According to the latest tally compiled from recent data and surveys of the International Union for Conservation of Nature, the global population of tigers has increased to 3,890 from 3,200 in 2010. In 1900, the global population of tigers is said to be more than 100,000.

In a press release, the World Wildlife Fund (WWF) and Global Tiger Forum (GTF) attributed the increase of tigers' global population to improved surveys, enhanced protection and increased number of tigers in Russia, Nepal, Bhutan and India.

At present, more than half of the tigers' global population can be found in India with more than 2,000. Russia, Indonesia, Malaysia, Nepal, Thailand, Bangladesh and Bhutan have tiger population in three-digit figures.

China, Vietnam and Laos have less than 10 tigers left in their countries. On the other hand, Cambodia, according to a previous report, has no more tigers left. There are no available data on how many tigers are left in Myanmar.

The above-mentioned countries are part of the Global Tiger Initiative that aims to double the total population of tigers by 2020. As part of this goal, the Royal Government of Cambodia is planning to reintroduce the big cats in their forest.

According to Marco Lambertini, Director General of WWF International, the increase of global tiger population only shows that collaborative efforts between governments, local communities and conservationists can make a great difference.

In a report from the Washington Post, Hollywood actor Leonardo DiCarpio also expressed his happiness in the recent increase in tiger population.

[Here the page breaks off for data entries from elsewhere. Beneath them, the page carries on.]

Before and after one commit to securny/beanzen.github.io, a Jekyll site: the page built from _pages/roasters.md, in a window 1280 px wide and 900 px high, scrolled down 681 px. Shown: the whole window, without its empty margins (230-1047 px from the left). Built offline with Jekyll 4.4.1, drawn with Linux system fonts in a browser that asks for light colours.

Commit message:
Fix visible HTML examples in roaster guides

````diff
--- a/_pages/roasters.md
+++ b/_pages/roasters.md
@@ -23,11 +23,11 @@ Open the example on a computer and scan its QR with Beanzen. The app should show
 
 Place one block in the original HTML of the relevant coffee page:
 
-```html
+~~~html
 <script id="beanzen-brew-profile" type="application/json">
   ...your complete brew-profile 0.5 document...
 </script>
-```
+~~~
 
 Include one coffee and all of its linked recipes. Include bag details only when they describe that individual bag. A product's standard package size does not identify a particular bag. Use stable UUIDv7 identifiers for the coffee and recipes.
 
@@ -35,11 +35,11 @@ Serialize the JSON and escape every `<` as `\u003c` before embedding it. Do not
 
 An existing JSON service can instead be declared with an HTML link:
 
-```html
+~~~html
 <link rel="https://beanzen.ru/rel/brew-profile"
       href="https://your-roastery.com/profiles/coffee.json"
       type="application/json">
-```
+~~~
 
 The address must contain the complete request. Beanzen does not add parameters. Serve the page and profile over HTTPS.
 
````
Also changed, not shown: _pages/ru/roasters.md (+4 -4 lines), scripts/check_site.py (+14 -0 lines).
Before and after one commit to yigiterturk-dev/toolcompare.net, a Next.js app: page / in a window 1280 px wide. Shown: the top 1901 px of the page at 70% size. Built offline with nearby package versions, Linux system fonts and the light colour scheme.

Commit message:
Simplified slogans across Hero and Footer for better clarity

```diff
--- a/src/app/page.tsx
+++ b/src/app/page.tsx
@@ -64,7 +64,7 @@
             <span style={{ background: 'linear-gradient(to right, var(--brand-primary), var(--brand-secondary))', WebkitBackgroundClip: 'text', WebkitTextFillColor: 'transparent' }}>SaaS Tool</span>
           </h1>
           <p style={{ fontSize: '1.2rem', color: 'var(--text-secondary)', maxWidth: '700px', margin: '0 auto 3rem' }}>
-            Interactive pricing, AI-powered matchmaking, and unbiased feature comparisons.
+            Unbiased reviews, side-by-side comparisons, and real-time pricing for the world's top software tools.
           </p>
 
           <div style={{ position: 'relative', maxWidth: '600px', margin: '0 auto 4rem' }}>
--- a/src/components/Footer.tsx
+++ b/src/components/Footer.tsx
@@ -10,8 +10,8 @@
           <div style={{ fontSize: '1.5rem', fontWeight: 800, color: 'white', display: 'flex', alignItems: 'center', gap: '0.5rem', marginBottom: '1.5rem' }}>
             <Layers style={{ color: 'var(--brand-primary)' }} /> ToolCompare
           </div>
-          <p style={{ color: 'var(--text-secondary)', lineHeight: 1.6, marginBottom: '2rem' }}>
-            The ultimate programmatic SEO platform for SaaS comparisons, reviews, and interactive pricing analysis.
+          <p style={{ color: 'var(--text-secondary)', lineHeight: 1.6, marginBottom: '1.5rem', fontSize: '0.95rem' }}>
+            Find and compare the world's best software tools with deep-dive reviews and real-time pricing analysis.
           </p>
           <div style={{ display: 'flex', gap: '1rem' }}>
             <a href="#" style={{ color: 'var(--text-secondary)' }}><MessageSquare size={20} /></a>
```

"Tigers are some of the most vital and beloved animals on Earth," said DiCarpio. "I am so proud that our collective efforts have begun to make progress toward our goal, but there is still so much to be done."